ARCHIVIST LISA DARMS has devoted considerable time and effort to documenting a cultural and musical movement that once took great pains to avoid mainstream documentation via a self-imposed media blackout.
Associated with acts such as Bikini Kill, Bratmobile, Huggy Bear and Team Dresch, the Riot Grrrl movement was exemplified by its use of raw and raucous punk rock to foster the exchange of ideas surrounding feminism, queer identity and grassroots political activism. Still, "everybody wants to call it a zine collection," laments Darms. And if there’s one thing Darms is adamant about, it’s that the Riot Grrrl Collection— open now at NYU’s Fales Library & Special Collections department—is not a zine collection.
In fact, as it stands, zines are only a modest component, numbering somewhere between 40 to 50. Sure, handmade zines and master copies from the movement do comprise an important component of the archive, but the collection boasts a vast variety of equally relevant and defining artifacts. To illustrate her point, Darms unfolds a navy-blue baby doll dress, and identifies it as the dress worn on the cover of Bikini Kill’s seminal Pussy Whipped album. Perhaps the collection’s most prized object is the actual filing cabinet used by Riot Grrrl pioneer Kathleen Hanna to catalog the various clippings, documents, articles and reviews related to Bikini Kill and other prominent figures central to the movement. Hanna started archiving her own personal collection chronologically since 1989, and used the cabinet to house zine masters, liner notes, recording masters and photography, in addition to examples of other people’s work. Although the cabinet has functioned as a storage space for important documents, it has also been cataloged as a vital artifact in its own right.
The cabinet itself has certainly seen better days, as evidenced by its smattering of dents and layers of faded and peeling band stickers.
"Kathleen has even toured with it. At one point, it held the seat up in the Bikini Kill van," explains Darms.
It’s certainly an impressive collection, but one that is cloistered away from the public at large. The catch is that you have to be a scholar to access it. If you’re writing your dissertation on feminist theory, you’re in luck. If you just want to see the blue dress because Pussy Whipped changed your life—and, if given the chance, it certainly will—that’s another story entirely.
In addition to these items, Darms pulls out some old fliers and handouts, one of which consists of a variety of quirky slogans, declarations and bullet points posing the question of why boys aren’t called sluts (pictured here) and urging the reader to cry in public.

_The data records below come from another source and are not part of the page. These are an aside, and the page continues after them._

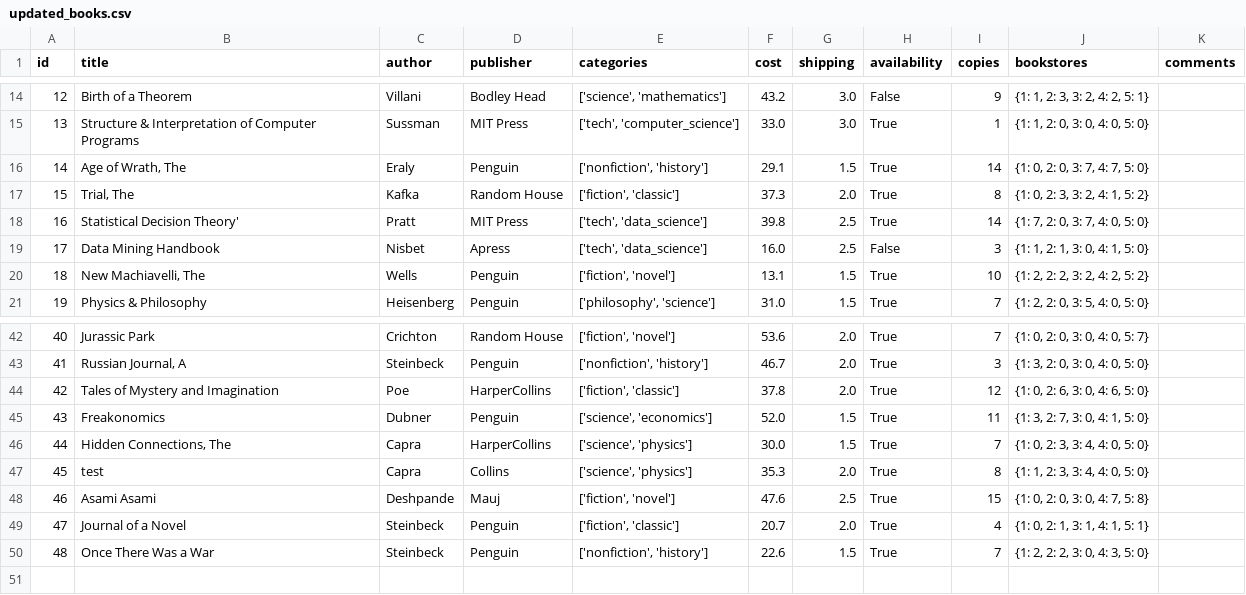
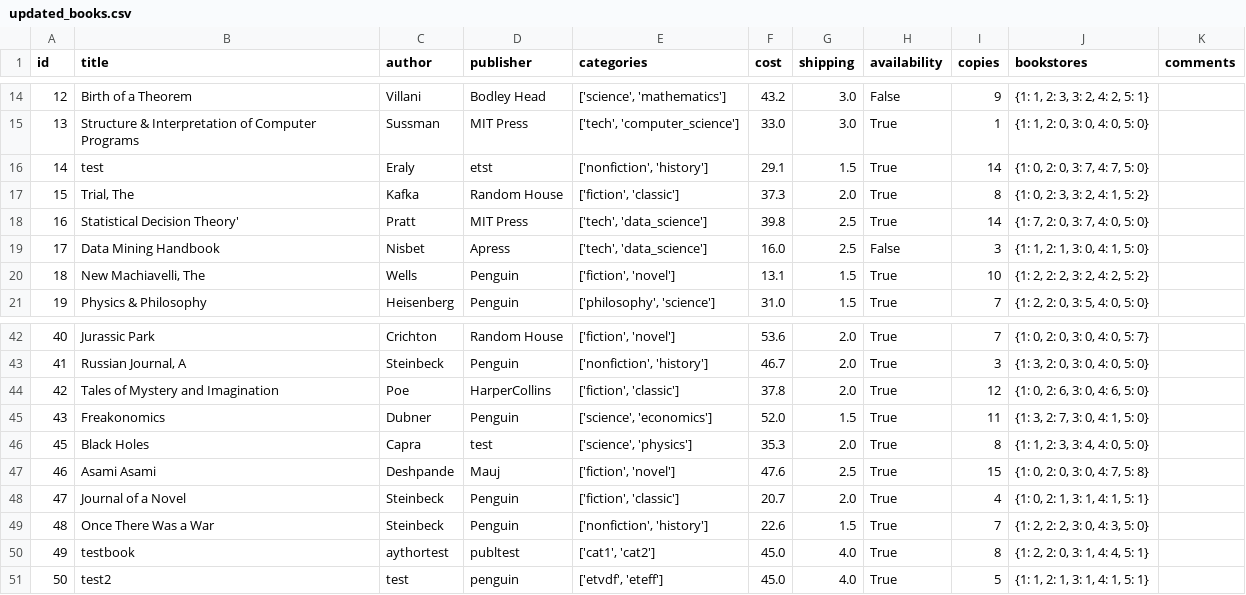
Before and after one commit to Stelios-T/Book-Management-System-in-Python, a CSV file: csv/updated_books.csv, drawn as a sheet; only a part is shown, gaps mark what is left out.

```diff
--- a/csv/updated_books.csv
+++ b/csv/updated_books.csv
@@ -15,3 +15,3 @@ id,title,author,publisher,categories,cost,shipping,availability,copies,bookstore
 13,Structure & Interpretation of Computer Programs,Sussman,MIT Press,"['tech', 'computer_science']",33.0,3.0,True,1,"{1: 1, 2: 0, 3: 0, 4: 0, 5: 0}",
-14,"Age of Wrath, The",Eraly,Penguin,"['nonfiction', 'history']",29.1,1.5,True,14,"{1: 0, 2: 0, 3: 7, 4: 7, 5: 0}",
+14,test,Eraly,etst,"['nonfiction', 'history']",29.1,1.5,True,14,"{1: 0, 2: 0, 3: 7, 4: 7, 5: 0}",
 15,"Trial, The",Kafka,Random House,"['fiction', 'classic']",37.3,2.0,True,8,"{1: 0, 2: 3, 3: 2, 4: 1, 5: 2}",
@@ -45,4 +45,3 @@ id,title,author,publisher,categories,cost,shipping,availability,copies,bookstore
 43,Freakonomics,Dubner,Penguin,"['science', 'economics']",52.0,1.5,True,11,"{1: 3, 2: 7, 3: 0, 4: 1, 5: 0}",
-44,"Hidden Connections, The",Capra,HarperCollins,"['science', 'physics']",30.0,1.5,True,7,"{1: 0, 2: 3, 3: 4, 4: 0, 5: 0}",
-45,test,Capra,Collins,"['science', 'physics']",35.3,2.0,True,8,"{1: 1, 2: 3, 3: 4, 4: 0, 5: 0}",
+45,Black Holes,Capra,test,"['science', 'physics']",35.3,2.0,True,8,"{1: 1, 2: 3, 3: 4, 4: 0, 5: 0}",
 46,Asami Asami,Deshpande,Mauj,"['fiction', 'novel']",47.6,2.5,True,15,"{1: 0, 2: 0, 3: 0, 4: 7, 5: 8}",
@@ -50 +49,3 @@ id,title,author,publisher,categories,cost,shipping,availability,copies,bookstore
 48,Once There Was a War,Steinbeck,Penguin,"['nonfiction', 'history']",22.6,1.5,True,7,"{1: 2, 2: 2, 3: 0, 4: 3, 5: 0}",
+49,testbook,aythortest,publtest,"['cat1', 'cat2']",45.0,4.0,True,8,"{1: 2, 2: 0, 3: 1, 4: 4, 5: 1}",
+50,test2,test,penguin,"['etvdf', 'eteff']",45.0,4.0,True,5,"{1: 1, 2: 1, 3: 1, 4: 1, 5: 1}",
```
Also changed, not shown: csv/new_books.csv.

Darms sees this handout as not just representative of the anger Riot Grrrl espoused, but also of some of the underexplored ideologies within the subculture.

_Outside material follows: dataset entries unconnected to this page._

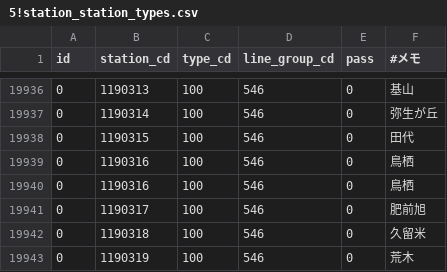
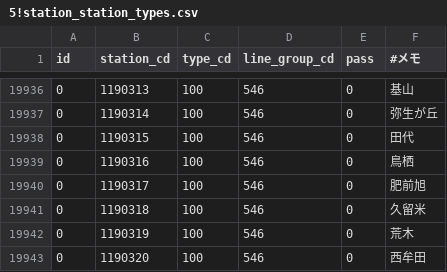
Before and after one commit to mittan12/Migration, a CSV file: data/5!station_station_types.csv, drawn as a sheet; only a part is shown, gaps mark what is left out; the shorter side is filled out with more unchanged rows; the diff names each change by its address in the sheet, - before the commit and + after, or states it on an @@ line.

Commit message:
鳥栖駅重複

```diff
--- a/data/5!station_station_types.csv
+++ b/data/5!station_station_types.csv
-row 19940: 0 | 1190316 | 100 | 546 | 0 | 鳥栖
```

"Sure, the whole angry thing came across, but the ideas expressed also included the deconstruction of cool and not being jealous. It functioned almost like a self-help group," Darms explains. Although that notion seems a little crunchy, it makes sense.
The collection itself serves as more than just a resource for the history of a certain subset of punk rock. Scholars from all over the world have expressed interest in accessing the archives for a number of research topics, including feminist manifestos, zine circulation, the history of activism, queer and gender studies, D.I.Y. culture and even food studies, as veganism is a prominent aspect of the punk lifestyle.
"I’ve been building this collection for about a year and a half," explains Darms. "I plan to be building it for the next 10 to 20 years."
Although gathering and processing all the materials has been a nearly overwhelming endeavor, the project has been something of a labor of love given her personal connection to the culture and ideals of the scene. Darms was introduced to the punk scene back in 1984 when she started going to shows. In 1989, she moved to one of the movements’ epicenters, Olympia, Wash., where she attended Evergreen State University at the same time Hanna and other key players were laying down the roots for the growing movement. Although Darms never identified herself as a Riot Grrrl, she certainly can’t deny that the developing scene influenced her own world view and burgeoning sense of feminist politics.
"It was an incredible time and an incredible community," Darms reminisces. "For me, Riot Grrrl is theoretically sophisticated and smart. It challenged institutions, but not intellectualism."
The archives will be further augmented by the inclusion of Hanna’s personal journals. Although it’s likely that the collection won’t receive the journals for quite some time—it is set to inherit the documents only after Hanna passes away. And while we’ll be deprived of juicy scene gossip—remember when Courtney Love socked Hanna backstage at Lollapalooza?— here’s hoping we’re still around to read about it, assuming we’re getting our doctorates in rock ‘n’ roll catfights.